Election Results: There is no Right and Left in Israel

Many of the headlines this morning were about how the right and left blocs came out surprisingly even in this election about 60-60 or close to it. They are hailing the return of the Left, the shift of Israelis back toward the Left.

In my opinion, that information is faulty. Here is why:

1. 60 on the left includes the Arab parties. The Left has never included the Arab parties in their coalition governments. If Labor were to form a government today, that concept might theoretically, not definitely, change, but it is far from a given that the Arab parties go with the Left.
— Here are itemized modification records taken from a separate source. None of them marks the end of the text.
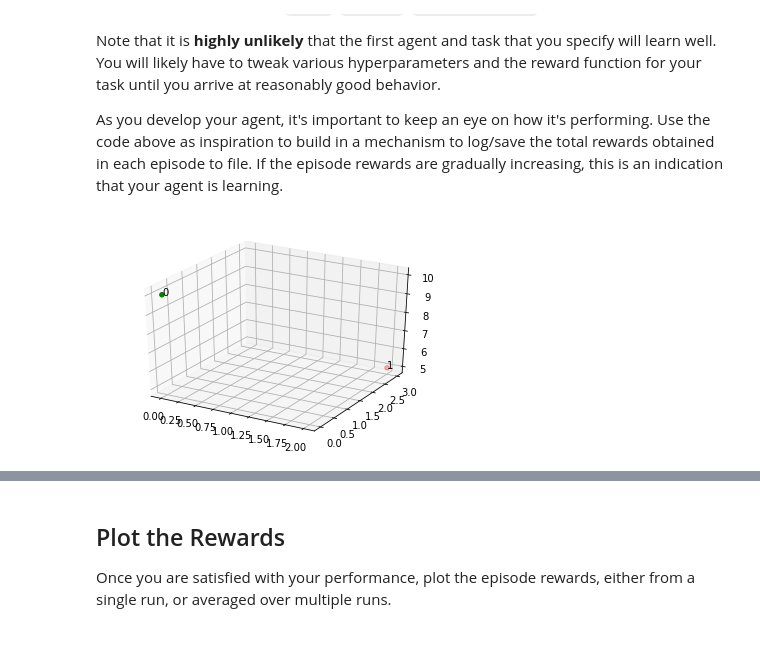
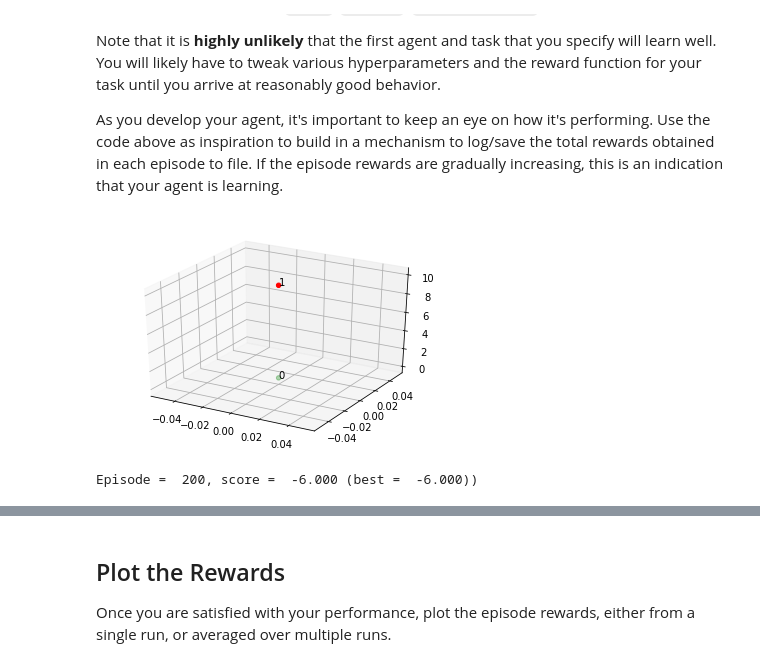
Before and after one commit to danielblignaut/ddpg-teach-a-quadcopter-to-fly, a Jupyter notebook: Quadcopter_Project.ipynb, the cells around one changed output, grey strips where cells are left out. Drawn from its saved outputs; the diff is of its cells as text; code cells hidden in the pictures.

Commit message:
add greedy agent variable

```diff
--- a/Quadcopter_Project.ipynb
+++ b/Quadcopter_Project.ipynb
@@ -345,12 +360,11 @@ for point in checkpoints :
     results_checkpoints['z'].append(point[2])
     results_checkpoints['color'].append(point[3])
 # %%
-num_episodes = 100
-target_pos = np.array([2., 3., 5.])
-task = Task(target_pos=target_pos)
-agent = PolicySearch_Agent(task)
-best_episode_index=0
-best_score = -np.inf
+target_pos = np.array([0,0,10.])
+runtime = 20.
+init_pose = np.array([0., 0., 0., 0., 0., 0.])  # initial pose
+task = Task(target_pos=target_pos, runtime=runtime,init_pose=init_pose)
+
 #add our checkpoint & data variables
 ddpg_task_data = pd.DataFrame(columns=data_labels)
 ddpg_task_checkpoints = pd.DataFrame(columns=checkpoint_labels)
@@ -365,10 +379,10 @@ ddpg_task_data_output = 'ddpg_task_data.txt'
 # %%
 from mpl_toolkits.mplot3d import Axes3D
 fig = plt.figure()
 ax = fig.add_subplot(111, projection='3d')
-ax.scatter(np.array(results_checkpoints['x']), np.array(results_checkpoints['y']), np.array(results_checkpoints['z']), c=np.array(results_checkpoints['color']))
+ax.scatter(ddpg_task_checkpoints['x'], ddpg_task_checkpoints['y'], ddpg_task_checkpoints['z'], c=ddpg_task_checkpoints['color'])
 
-for i in range(len(results_checkpoints['x'])) :
-    ax.text(results_checkpoints['x'][i], results_checkpoints['y'][i], results_checkpoints['z'][i], str(i))
+for i in range(len(ddpg_task_checkpoints.index)) :
+    ax.text(ddpg_task_checkpoints['x'][i], ddpg_task_checkpoints['y'][i], ddpg_task_checkpoints['z'][i], str(i))
 # %% [output]
-[figure, old version]
+[figure, new version]
@@ -379,0 +389,31 @@ agent = DDPG(task)
+# %%
+## TODO: Train your agent here.
+from agents.agent import DDPG
+
+agent = DDPG(task)
+
+best_episode_index=0
+best_score = -np.inf
+
+num_episodes = 200
+for i_episode in range(1, num_episodes+1):
+    state = agent.reset_episode() # start a new episode
+    while True:
+        action = agent.act(state)
+        next_state, reward, done = task.step(action)
+        agent.step(action, reward, next_state, done)
+        state = next_state
+
+        to_write = [int(i_episode)] + [task.sim.time] + list(task.sim.pose) + list(task.sim.v) + list(task.sim.angular_v) + list(rotor_speeds)
+        ddpg_task_data = ddpg_task_data.append(pd.Series(to_write, index=ddpg_task_data.columns), ignore_index=True)
+
+        if(agent.score > best_score) :
+            best_episode = int(i_episode)
+
+        if done:
+            print("\rEpisode = {:4d}, score = {:7.3f} (best = {:7.3f})".format(
+                i_episode, agent.score, agent.best_score), end="")  # [debug]
+            break
+    sys.stdout.flush()
+# %% [output]
+Episode =  200, score =  -6.000 (best =  -6.000))
```
Also changed, not shown: parts of 16 cells of this notebook, 8 other files.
2. when counting the 60 on the Left, included in the number are the parties that consider themselves Center (whatever that is). There is no reason to assume Center goes with the Left any more than it goes with the Right. That is why Center is not called "Left" - they can go either way. The only real Left parties to count are Labor (15), Meretz (7) and Chadash (4). Lapid (19), Livni (6), Kadima (2) are all called Center, and the Arab parties are a differnt category. According to my calculation, the Left is only 26 mandates big. the Center is a separate category holding 27, and they are not really a bloc as they have consistently refused to work together. Even the categorization on the Right is questionable, as Shas and UTJ aren't classic right wing parties.

3. This is the main point I wanted to get to - the entire categorization of Right and Left is inaccurate in this election season, and is irrelevant. "Right" and "Left" in Israel have been classically defined based on any given party's stance regarding issues of peace and "Land of Israel" issues.

In this election, those issues were mostly ignored - even classic peace and Land of Israel parties ignored it, such as Bayit Yehudi saying it is irrelevant, Meretz focusing on social issues and the economy, and others. Even the Likud did not make that a focus of their campaign. Very little of the campaigning was centered on issues of peace.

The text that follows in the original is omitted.